It’s hard to believe Svechnikov arrived here less than a year ago. Though his answers maybe shorter I hope his candor and likeability came across. This may be an example of the words above not doing justice to the conversation. I can’t say enough about how engaging and sincere he was. Good hearted is the term that comes to mind. It’s echoed by every Caper I talk to who’s had experience around him, either by watching on the ice or spending time with off, the story is the same. Everybody Loves Evgeny.

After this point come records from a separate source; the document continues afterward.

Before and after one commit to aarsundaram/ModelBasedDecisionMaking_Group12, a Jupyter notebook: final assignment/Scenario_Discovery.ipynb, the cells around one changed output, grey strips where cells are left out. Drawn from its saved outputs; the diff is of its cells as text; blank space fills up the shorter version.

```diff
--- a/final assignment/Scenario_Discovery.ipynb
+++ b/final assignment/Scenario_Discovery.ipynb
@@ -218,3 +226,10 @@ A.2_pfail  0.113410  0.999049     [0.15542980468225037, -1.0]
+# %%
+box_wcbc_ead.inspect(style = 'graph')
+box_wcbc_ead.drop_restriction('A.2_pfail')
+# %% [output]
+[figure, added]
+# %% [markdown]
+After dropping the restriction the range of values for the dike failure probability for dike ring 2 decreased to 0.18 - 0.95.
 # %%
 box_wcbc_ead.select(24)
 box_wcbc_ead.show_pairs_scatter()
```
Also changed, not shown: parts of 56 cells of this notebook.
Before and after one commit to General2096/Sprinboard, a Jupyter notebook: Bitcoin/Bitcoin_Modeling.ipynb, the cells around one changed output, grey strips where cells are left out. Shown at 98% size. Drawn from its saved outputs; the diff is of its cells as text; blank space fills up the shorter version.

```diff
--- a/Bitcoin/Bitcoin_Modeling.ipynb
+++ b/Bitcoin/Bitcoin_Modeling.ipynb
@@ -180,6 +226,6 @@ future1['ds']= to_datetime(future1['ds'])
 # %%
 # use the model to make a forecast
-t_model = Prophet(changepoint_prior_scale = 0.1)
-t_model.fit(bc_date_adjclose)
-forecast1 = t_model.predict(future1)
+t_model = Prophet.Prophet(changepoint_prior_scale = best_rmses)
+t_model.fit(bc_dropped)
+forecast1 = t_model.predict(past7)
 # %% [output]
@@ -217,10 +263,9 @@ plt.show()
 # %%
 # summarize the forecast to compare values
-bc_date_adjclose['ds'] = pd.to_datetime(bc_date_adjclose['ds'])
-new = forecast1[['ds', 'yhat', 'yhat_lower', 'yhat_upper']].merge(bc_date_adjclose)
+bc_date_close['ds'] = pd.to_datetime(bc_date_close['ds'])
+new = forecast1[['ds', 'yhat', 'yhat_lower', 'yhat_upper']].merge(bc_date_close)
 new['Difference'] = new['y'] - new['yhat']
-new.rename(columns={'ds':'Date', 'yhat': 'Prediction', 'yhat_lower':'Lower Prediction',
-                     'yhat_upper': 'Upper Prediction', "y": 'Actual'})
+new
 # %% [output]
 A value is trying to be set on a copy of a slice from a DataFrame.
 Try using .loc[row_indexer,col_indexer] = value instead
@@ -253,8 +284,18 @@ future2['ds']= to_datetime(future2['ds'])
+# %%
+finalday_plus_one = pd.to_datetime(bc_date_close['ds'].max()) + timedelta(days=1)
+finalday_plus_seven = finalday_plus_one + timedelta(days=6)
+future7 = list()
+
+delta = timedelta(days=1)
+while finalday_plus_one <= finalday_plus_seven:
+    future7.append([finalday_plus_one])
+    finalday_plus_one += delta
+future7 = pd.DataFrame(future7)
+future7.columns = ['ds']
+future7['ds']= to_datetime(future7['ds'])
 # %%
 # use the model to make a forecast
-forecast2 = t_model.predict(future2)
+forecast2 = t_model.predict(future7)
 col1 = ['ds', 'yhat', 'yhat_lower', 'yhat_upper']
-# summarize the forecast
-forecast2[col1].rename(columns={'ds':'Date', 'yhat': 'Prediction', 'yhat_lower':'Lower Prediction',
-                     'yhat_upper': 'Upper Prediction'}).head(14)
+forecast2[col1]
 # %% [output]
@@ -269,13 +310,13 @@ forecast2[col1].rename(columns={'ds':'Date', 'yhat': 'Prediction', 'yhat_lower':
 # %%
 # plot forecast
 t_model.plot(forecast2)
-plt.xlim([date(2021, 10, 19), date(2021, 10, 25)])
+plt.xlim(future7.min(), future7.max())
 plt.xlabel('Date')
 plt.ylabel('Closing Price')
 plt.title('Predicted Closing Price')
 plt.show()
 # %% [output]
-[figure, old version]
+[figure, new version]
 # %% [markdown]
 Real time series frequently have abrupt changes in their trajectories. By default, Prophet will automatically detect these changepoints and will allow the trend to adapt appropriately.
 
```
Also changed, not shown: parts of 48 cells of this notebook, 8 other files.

Time and time again when a prospect is asked about being drafted, Evgeny answered the same, we hear “dream come true”. The emotions that come along with having a chance to play in the NHL and all the wonderful things that come with it for these deserving young men. I couldn’t even imagine. For a select few though, like Svechnikov, the dream can provide a new reality for not only him, but his loved ones. We didn’t delve into specific details but it was clear Svechnikov hasn’t had anything handed to him. He’s motivated by a different animal, one that pushes him daily. Evgeny plays the game of hockey not only because he loves it, which he clearly does, but he plays the game not just for himself, but to create a better way of life for his family someday.
As we come up on the June 26th and the Draft we find ourselves focused on this skill or that ranking and we can forget the human side. Evgeny Svechnikov reminded me of that. He reminds me of the preciousness of the opportunity the draft eligible player have and the work that goes into taking advantage of it. I don’t have to tell you about his great hands and his big accurate shot to match up with his big body. I don’t need to tell you anything about what he does on the ice. He has all the tangible tools and that’s not all. This is the kind of young man Toronto need desperately. Youth with tremendous skill who will give you everything because they aren’t just playing for themselves. They are playing for their family, and they are playing for you and me, and they are playing for pride. Through not only his immense talent and stature, but through his will, determination, and even his bravery in facing the challenges he has, you will hear the last name Svechnikov called out in the 1st round of this year’s NHL Entry Draft.
I need to thank both him and my old friend who started me on this story, for bringing me back to a simpler time in my own life. Cheering from the stands in my homeland. I’d be lying if I said I wasn’t more than choked up a couple times writing this, thinking about my days around those Cape Breton teams. And I’ll promise you all something. He may not be born and bred in Ontario, but if this kid is good enough for the fans in Cape Breton who expect nothing less than everything you’ve got, then he’s good enough for us members of Leafs Nation.
My note to Maple Leafs brass, though I have a feeling I don’t need to tell them what they already know, if available at 24 you do the Road Runner to the podium and you select yourself a working class hero in Evgeny Svechnikov.